A year ago, while many countries were still reeling from Covid-19, China appeared to be one of the few places to thrive during the pandemic. It was also the only major economy to show growth in 2020. Global investors were bullish on Chinese stocks, even as Beijing’s crackdown on the private sector began to look more like a political campaign.
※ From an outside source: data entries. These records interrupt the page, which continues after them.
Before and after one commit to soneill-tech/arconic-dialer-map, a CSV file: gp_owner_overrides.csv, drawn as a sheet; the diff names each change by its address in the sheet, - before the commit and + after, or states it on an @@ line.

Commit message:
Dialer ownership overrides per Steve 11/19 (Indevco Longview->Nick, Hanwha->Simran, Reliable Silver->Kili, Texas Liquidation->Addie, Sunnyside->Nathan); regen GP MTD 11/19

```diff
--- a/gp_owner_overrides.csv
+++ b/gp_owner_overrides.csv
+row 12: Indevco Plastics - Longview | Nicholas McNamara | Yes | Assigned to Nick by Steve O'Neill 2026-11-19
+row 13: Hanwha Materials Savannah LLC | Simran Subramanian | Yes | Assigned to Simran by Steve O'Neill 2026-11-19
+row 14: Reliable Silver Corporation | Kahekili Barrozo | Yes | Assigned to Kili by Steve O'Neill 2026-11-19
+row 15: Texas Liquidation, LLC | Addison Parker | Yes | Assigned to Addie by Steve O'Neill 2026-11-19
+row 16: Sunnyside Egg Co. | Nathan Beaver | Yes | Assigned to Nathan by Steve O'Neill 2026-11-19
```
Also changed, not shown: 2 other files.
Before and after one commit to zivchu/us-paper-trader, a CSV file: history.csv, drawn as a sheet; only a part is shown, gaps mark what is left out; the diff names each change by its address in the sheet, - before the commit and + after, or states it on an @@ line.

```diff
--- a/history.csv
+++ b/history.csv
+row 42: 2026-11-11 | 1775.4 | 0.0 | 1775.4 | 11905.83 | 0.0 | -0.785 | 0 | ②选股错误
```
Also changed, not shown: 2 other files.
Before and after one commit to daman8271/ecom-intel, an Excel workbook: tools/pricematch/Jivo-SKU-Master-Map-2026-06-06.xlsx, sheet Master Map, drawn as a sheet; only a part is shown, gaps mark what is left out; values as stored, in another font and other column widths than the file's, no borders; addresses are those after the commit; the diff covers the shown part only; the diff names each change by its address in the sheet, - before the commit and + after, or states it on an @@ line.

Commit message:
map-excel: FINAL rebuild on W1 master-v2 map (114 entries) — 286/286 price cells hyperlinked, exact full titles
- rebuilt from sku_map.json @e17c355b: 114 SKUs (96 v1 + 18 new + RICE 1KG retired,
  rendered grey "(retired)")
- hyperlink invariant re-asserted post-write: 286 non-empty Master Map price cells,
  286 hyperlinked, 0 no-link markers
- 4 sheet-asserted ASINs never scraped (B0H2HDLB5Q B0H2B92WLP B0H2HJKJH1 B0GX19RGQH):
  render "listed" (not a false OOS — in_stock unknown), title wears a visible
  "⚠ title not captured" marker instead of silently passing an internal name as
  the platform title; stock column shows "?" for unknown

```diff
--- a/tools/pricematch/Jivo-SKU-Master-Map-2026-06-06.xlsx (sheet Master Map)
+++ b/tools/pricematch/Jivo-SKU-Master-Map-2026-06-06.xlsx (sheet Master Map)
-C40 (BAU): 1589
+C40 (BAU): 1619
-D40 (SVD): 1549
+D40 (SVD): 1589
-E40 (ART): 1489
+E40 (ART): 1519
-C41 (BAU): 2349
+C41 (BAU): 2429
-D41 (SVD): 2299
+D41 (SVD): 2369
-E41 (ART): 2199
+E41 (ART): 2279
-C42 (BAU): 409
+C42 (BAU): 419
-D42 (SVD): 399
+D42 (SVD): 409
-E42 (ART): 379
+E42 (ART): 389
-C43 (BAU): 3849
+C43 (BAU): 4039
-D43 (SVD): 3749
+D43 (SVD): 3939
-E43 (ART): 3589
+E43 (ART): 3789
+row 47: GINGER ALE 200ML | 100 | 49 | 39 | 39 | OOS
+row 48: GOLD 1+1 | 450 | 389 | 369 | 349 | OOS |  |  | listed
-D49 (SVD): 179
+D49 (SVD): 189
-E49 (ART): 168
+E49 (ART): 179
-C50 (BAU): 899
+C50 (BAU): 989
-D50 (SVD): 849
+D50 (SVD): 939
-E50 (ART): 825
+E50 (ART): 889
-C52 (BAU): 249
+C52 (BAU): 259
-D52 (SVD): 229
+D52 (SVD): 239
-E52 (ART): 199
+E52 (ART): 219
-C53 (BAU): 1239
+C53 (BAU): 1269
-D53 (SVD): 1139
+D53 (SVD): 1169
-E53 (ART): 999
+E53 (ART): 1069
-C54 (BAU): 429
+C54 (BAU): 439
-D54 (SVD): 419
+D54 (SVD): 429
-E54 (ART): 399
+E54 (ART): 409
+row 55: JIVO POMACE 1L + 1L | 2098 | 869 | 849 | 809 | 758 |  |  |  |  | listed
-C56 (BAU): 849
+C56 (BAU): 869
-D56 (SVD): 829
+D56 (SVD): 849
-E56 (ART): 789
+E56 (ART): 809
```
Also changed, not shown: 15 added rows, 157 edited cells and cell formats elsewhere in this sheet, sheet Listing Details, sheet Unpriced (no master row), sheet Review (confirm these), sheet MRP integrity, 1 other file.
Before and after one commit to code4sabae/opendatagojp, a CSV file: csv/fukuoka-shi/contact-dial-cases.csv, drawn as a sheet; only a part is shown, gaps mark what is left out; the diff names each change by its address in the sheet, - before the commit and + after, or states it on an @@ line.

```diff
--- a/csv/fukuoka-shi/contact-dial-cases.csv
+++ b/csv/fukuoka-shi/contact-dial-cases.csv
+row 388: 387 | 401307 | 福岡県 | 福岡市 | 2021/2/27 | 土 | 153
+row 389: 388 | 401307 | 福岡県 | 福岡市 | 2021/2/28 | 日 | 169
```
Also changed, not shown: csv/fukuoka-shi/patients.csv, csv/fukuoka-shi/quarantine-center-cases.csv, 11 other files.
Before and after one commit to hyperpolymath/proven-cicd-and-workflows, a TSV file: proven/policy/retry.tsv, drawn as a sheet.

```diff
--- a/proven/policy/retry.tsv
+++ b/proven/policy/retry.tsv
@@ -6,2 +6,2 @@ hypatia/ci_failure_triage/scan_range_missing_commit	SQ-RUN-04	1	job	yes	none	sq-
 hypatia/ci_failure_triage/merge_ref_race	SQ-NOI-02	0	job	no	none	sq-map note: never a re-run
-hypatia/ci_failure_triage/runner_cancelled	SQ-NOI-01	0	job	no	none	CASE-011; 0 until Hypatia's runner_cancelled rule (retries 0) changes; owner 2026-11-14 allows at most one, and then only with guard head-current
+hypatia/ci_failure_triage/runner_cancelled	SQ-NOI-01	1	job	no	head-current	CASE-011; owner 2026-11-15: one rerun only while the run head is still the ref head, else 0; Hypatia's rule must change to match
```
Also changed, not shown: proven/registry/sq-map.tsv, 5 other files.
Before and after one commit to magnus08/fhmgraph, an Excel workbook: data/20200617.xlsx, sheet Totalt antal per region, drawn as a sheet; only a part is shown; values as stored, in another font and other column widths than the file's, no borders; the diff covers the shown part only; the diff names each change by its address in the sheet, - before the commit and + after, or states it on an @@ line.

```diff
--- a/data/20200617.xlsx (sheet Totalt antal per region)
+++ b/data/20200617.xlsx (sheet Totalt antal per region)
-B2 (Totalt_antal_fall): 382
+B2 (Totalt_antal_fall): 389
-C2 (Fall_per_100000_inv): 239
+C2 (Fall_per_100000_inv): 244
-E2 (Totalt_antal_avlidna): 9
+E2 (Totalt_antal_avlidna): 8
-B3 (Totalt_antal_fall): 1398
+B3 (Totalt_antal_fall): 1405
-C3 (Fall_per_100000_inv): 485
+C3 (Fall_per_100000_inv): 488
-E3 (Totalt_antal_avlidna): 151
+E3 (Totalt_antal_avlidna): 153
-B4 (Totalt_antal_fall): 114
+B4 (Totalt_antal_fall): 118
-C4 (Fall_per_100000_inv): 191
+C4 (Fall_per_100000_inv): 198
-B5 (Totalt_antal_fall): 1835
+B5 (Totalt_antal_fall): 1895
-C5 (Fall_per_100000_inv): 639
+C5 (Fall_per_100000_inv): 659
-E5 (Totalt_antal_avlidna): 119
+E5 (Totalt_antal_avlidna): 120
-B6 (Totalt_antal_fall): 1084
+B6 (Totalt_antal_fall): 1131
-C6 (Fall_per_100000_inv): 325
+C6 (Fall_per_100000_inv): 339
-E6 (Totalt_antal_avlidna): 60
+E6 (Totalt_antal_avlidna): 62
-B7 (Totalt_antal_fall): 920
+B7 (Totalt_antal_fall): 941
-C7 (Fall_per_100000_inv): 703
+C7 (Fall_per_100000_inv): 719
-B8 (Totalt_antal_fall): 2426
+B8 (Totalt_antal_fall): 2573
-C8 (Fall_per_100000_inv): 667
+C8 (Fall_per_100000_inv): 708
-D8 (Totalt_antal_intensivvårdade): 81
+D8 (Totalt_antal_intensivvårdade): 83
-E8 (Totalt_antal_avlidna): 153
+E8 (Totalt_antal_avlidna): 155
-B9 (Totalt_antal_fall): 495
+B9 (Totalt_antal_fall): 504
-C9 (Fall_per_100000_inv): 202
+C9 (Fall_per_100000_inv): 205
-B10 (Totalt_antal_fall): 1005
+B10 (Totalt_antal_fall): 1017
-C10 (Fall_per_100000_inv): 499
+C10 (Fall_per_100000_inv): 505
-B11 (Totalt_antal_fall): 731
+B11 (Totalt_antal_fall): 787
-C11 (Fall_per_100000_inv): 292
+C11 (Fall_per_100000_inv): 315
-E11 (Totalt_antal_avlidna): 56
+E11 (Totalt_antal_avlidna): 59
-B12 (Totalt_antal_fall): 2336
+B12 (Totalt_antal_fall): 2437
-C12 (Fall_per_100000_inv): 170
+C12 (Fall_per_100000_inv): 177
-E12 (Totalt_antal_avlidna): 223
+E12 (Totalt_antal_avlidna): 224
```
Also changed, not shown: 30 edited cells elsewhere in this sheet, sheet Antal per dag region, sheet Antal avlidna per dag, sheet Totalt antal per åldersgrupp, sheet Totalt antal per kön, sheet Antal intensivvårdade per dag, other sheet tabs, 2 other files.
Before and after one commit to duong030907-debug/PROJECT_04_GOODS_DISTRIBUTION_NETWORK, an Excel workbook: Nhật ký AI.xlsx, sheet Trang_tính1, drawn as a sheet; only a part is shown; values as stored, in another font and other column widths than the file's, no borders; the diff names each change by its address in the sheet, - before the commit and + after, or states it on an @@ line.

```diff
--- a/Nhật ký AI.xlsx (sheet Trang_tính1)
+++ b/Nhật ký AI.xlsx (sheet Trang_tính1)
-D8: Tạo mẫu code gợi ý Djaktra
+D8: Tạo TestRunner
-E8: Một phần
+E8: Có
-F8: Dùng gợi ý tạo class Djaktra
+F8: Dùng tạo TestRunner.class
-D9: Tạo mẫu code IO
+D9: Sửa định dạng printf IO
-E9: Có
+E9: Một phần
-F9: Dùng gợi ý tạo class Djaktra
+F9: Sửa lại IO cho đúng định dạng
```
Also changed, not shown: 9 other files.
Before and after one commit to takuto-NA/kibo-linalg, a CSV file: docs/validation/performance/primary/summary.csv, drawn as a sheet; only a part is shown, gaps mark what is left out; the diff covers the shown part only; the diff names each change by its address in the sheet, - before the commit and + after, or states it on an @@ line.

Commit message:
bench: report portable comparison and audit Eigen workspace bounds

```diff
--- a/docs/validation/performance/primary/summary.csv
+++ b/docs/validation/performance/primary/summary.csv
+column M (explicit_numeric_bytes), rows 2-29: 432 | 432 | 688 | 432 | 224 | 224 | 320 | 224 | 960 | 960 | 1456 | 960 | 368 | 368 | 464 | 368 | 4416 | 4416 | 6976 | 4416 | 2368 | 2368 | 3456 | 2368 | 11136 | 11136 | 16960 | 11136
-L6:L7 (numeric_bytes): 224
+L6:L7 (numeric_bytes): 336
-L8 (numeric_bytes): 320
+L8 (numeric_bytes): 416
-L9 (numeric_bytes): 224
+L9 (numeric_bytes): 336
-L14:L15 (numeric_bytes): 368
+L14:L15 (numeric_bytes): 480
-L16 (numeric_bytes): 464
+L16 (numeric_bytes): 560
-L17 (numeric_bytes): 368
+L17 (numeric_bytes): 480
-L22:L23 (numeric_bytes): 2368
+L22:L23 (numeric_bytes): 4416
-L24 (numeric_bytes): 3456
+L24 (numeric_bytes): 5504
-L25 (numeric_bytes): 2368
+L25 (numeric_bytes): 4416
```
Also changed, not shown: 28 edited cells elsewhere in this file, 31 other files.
That led some people in China to argue that the authoritarian one-party rule offered a compelling alternative to traditional liberal democracy. The United States was in decline politically and economically, they said, and the world “tended towards China.” Many Chinese cheered the story online.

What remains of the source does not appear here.